_TASK OBJECTIVE_
Please report how many lines in the following material hold the string "message", giving only the number.

*** Begin section ***

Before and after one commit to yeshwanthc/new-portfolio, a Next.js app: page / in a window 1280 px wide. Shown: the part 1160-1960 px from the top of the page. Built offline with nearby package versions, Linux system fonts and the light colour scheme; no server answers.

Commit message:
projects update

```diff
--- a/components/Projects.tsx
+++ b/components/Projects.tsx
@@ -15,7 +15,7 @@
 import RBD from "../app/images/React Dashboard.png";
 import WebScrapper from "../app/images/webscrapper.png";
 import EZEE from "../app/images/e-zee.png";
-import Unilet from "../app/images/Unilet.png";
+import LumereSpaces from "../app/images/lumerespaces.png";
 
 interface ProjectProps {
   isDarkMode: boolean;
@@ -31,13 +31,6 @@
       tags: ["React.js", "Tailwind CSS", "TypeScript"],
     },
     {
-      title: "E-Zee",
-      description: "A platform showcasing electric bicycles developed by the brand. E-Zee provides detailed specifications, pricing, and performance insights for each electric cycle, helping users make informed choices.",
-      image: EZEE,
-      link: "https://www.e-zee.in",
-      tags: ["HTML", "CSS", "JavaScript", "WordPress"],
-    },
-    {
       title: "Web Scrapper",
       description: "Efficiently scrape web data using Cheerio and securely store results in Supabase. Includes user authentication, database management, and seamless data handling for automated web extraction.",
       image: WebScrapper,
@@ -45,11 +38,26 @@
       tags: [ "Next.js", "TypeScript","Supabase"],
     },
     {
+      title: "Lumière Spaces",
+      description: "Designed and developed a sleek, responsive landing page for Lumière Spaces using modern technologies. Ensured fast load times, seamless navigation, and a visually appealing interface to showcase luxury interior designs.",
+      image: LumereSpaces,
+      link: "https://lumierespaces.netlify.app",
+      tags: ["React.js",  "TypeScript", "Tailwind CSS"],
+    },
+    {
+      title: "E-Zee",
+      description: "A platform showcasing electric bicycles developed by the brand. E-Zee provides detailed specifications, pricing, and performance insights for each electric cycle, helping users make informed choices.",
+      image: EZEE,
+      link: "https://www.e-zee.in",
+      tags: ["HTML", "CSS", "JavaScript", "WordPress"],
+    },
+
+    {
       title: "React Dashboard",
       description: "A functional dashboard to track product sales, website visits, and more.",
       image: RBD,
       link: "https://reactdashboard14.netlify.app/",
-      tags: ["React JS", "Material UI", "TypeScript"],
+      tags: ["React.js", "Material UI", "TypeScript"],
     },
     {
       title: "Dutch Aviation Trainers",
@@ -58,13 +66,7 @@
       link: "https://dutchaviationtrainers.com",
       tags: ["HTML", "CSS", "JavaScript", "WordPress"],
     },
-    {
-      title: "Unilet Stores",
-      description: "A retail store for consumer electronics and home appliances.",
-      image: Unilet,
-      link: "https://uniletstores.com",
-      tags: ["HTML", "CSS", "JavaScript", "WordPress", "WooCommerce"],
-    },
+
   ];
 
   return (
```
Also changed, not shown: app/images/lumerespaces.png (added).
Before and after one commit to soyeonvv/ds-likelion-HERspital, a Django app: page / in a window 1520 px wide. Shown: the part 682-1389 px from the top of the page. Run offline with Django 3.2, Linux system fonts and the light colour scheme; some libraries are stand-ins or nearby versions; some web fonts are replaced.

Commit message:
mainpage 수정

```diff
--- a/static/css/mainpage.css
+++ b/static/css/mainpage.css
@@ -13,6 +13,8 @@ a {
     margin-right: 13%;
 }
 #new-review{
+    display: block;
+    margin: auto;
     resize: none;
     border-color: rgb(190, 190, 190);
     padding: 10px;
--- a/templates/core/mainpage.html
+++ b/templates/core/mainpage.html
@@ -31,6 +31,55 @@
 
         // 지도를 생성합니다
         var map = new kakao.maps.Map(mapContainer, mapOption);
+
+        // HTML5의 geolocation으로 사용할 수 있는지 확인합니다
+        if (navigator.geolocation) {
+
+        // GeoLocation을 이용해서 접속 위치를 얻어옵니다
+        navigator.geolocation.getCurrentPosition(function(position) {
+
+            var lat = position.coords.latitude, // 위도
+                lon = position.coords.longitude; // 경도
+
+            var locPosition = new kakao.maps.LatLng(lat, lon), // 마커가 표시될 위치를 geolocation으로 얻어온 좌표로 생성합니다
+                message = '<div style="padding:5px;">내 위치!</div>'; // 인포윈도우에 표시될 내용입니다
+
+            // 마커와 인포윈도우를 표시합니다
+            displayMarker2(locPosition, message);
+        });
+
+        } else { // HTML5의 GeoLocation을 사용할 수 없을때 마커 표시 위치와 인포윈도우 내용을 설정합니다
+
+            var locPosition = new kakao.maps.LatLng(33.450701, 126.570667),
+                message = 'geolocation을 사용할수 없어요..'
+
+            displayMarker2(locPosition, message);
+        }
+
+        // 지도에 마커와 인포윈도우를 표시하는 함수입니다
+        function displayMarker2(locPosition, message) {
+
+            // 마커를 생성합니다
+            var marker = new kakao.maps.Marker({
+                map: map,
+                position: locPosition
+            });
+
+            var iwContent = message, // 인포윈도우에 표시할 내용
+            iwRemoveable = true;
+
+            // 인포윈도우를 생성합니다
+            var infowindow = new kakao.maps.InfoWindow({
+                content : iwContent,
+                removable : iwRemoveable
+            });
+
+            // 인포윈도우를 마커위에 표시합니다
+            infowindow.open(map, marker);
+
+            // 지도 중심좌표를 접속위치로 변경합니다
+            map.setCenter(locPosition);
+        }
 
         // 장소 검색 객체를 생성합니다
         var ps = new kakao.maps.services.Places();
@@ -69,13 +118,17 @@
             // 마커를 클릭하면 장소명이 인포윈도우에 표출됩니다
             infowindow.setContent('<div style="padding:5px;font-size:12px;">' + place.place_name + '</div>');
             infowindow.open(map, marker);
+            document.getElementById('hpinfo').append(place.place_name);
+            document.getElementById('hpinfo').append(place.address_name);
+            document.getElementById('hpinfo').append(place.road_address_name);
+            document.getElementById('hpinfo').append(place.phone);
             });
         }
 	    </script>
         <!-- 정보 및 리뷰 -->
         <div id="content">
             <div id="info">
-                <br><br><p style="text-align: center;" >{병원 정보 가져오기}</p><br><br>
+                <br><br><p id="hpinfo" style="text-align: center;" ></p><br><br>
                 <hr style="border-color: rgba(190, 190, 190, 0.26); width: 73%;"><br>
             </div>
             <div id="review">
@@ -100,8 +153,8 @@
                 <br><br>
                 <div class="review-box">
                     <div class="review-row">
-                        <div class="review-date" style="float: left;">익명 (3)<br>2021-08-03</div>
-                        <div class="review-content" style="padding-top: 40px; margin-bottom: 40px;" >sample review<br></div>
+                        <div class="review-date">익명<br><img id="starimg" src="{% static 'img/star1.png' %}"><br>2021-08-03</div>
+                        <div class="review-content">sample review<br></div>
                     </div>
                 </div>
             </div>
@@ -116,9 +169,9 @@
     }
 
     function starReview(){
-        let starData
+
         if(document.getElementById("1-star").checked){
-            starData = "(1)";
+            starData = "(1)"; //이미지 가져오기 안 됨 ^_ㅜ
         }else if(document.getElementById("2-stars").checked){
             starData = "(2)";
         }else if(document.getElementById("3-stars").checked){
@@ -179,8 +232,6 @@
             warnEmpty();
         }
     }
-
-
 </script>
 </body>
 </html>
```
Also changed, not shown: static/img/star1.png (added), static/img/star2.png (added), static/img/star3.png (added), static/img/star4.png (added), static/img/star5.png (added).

*** End section ***

_RESULT_
8